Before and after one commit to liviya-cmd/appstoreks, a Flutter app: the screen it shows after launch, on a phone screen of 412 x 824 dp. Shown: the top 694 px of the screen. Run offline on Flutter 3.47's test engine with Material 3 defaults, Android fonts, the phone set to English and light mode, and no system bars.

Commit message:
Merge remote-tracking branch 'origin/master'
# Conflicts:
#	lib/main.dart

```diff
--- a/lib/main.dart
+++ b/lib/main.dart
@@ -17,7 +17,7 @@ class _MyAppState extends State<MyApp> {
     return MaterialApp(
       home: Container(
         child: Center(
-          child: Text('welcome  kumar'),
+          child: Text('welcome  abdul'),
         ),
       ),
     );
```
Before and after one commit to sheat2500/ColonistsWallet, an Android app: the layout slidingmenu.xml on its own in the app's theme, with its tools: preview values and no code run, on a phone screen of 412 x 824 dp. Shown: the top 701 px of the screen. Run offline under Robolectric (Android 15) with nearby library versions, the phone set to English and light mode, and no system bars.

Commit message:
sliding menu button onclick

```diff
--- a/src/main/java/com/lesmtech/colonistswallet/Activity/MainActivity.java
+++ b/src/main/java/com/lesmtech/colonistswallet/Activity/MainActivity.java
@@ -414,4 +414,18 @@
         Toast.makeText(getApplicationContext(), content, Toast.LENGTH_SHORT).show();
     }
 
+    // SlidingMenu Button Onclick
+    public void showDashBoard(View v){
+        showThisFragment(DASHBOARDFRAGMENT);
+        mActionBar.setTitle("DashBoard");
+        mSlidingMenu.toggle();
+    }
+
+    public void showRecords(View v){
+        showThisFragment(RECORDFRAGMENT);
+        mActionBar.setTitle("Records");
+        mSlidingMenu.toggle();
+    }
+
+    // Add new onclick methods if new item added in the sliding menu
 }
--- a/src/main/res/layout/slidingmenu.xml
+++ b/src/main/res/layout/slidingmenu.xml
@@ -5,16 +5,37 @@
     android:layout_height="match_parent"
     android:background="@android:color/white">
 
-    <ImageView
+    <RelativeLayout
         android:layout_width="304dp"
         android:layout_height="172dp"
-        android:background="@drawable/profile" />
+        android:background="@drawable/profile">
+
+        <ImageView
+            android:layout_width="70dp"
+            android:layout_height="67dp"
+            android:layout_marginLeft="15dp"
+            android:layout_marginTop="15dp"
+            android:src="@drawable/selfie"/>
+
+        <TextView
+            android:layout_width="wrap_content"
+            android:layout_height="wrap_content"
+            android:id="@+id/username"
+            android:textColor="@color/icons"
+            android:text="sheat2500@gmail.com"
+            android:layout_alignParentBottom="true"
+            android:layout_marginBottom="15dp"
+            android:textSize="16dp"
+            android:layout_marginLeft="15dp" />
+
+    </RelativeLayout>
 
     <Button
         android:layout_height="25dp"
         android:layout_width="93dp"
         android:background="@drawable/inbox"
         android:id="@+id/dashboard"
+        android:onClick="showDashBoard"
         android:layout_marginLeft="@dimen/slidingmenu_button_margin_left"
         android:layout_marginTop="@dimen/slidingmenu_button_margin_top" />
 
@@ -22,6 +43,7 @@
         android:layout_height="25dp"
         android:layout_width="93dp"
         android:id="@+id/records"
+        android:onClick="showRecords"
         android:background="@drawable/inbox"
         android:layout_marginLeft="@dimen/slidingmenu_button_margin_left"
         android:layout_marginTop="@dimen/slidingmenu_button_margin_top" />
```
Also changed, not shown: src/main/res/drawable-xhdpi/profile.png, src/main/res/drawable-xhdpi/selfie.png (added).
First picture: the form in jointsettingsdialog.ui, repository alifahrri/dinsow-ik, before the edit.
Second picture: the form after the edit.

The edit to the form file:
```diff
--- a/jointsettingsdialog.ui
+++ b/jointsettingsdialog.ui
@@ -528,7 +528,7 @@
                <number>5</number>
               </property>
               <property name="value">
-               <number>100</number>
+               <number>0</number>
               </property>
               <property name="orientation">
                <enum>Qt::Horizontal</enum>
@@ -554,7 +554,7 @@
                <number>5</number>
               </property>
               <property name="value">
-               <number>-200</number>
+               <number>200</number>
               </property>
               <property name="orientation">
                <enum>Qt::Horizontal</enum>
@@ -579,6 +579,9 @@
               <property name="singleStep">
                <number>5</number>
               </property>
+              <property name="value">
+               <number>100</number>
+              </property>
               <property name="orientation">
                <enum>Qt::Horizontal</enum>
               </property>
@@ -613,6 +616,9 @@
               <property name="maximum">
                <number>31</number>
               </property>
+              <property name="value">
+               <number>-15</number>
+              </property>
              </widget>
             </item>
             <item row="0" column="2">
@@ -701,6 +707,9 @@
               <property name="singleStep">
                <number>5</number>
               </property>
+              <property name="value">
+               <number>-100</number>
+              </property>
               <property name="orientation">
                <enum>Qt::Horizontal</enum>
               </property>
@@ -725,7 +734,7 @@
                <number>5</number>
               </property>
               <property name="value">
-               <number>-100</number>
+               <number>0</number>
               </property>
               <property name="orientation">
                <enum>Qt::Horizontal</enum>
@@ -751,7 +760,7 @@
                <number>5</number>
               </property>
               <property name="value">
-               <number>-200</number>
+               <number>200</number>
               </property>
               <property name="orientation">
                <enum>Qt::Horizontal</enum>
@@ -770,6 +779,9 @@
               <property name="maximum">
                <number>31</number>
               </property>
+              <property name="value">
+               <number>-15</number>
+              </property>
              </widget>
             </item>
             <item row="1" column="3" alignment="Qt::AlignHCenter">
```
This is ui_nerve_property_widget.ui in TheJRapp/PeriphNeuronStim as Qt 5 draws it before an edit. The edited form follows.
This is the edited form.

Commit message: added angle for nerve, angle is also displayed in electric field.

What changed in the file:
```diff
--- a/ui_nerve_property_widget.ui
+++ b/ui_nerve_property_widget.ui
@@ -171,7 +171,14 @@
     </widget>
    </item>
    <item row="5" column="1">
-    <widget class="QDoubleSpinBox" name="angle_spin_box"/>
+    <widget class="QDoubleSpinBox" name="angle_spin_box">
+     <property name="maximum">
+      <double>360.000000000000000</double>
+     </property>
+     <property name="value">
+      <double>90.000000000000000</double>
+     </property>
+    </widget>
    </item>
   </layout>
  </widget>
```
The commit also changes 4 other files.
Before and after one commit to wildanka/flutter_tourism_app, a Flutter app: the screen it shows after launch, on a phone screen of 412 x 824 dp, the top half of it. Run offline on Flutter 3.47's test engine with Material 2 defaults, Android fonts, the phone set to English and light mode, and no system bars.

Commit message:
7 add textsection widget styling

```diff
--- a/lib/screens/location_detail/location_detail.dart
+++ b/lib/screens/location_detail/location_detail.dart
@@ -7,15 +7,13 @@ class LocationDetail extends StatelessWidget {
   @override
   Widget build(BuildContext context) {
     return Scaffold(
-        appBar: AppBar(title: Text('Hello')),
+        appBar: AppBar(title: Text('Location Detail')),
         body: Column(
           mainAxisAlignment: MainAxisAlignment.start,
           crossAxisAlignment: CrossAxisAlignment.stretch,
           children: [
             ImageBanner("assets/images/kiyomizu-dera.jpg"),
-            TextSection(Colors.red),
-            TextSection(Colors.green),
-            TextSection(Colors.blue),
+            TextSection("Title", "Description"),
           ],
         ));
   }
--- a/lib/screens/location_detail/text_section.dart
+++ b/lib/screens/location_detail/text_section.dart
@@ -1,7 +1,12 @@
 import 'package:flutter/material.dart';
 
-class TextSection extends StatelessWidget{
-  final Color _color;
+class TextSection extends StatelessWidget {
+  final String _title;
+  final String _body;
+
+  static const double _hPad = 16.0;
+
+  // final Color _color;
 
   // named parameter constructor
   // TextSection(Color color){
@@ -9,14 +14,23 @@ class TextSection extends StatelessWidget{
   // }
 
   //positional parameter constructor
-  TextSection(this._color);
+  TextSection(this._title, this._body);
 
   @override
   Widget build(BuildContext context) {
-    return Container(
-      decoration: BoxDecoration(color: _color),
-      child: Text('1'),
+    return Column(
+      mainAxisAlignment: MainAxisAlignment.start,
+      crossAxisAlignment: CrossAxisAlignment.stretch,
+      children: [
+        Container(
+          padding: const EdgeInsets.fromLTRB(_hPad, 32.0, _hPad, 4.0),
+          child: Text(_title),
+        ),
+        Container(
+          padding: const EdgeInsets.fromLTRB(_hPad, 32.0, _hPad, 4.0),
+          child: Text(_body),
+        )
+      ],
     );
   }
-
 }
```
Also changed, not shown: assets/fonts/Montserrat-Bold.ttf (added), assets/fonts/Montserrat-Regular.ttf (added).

-- -- --

• [Work to be completed]
Find how many lines of the entries include the word "class". The number is the entire reply.

• [Output]
7